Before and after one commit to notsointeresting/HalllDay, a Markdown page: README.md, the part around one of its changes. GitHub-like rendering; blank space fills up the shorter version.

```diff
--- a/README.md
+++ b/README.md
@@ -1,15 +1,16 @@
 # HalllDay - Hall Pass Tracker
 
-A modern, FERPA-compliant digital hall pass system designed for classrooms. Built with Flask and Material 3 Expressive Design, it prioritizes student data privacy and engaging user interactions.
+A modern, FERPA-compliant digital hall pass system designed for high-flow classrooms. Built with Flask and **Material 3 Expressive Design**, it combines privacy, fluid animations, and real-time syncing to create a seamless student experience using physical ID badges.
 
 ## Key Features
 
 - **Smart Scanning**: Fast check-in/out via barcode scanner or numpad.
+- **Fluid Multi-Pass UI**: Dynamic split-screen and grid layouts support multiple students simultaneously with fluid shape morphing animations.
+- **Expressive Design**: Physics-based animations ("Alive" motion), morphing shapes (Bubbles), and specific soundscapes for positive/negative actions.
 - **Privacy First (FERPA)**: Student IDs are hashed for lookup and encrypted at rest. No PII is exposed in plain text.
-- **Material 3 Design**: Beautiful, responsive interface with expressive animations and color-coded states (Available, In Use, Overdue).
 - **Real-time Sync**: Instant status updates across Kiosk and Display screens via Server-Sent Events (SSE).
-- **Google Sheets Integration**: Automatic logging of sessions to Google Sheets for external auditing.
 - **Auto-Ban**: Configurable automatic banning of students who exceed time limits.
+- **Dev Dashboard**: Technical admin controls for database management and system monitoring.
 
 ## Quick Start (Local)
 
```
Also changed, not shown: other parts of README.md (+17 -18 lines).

Instructions to follow:
Without any change, reproduce the listing above in full.

Answer to the exercise:
Before and after one commit to notsointeresting/HalllDay, a Markdown page: README.md, the part around one of its changes. GitHub-like rendering; blank space fills up the shorter version.

```diff
--- a/README.md
+++ b/README.md
@@ -1,15 +1,16 @@
 # HalllDay - Hall Pass Tracker
 
-A modern, FERPA-compliant digital hall pass system designed for classrooms. Built with Flask and Material 3 Expressive Design, it prioritizes student data privacy and engaging user interactions.
+A modern, FERPA-compliant digital hall pass system designed for high-flow classrooms. Built with Flask and **Material 3 Expressive Design**, it combines privacy, fluid animations, and real-time syncing to create a seamless student experience using physical ID badges.
 
 ## Key Features
 
 - **Smart Scanning**: Fast check-in/out via barcode scanner or numpad.
+- **Fluid Multi-Pass UI**: Dynamic split-screen and grid layouts support multiple students simultaneously with fluid shape morphing animations.
+- **Expressive Design**: Physics-based animations ("Alive" motion), morphing shapes (Bubbles), and specific soundscapes for positive/negative actions.
 - **Privacy First (FERPA)**: Student IDs are hashed for lookup and encrypted at rest. No PII is exposed in plain text.
-- **Material 3 Design**: Beautiful, responsive interface with expressive animations and color-coded states (Available, In Use, Overdue).
 - **Real-time Sync**: Instant status updates across Kiosk and Display screens via Server-Sent Events (SSE).
-- **Google Sheets Integration**: Automatic logging of sessions to Google Sheets for external auditing.
 - **Auto-Ban**: Configurable automatic banning of students who exceed time limits.
+- **Dev Dashboard**: Technical admin controls for database management and system monitoring.
 
 ## Quick Start (Local)
 
```
Also changed, not shown: other parts of README.md (+17 -18 lines).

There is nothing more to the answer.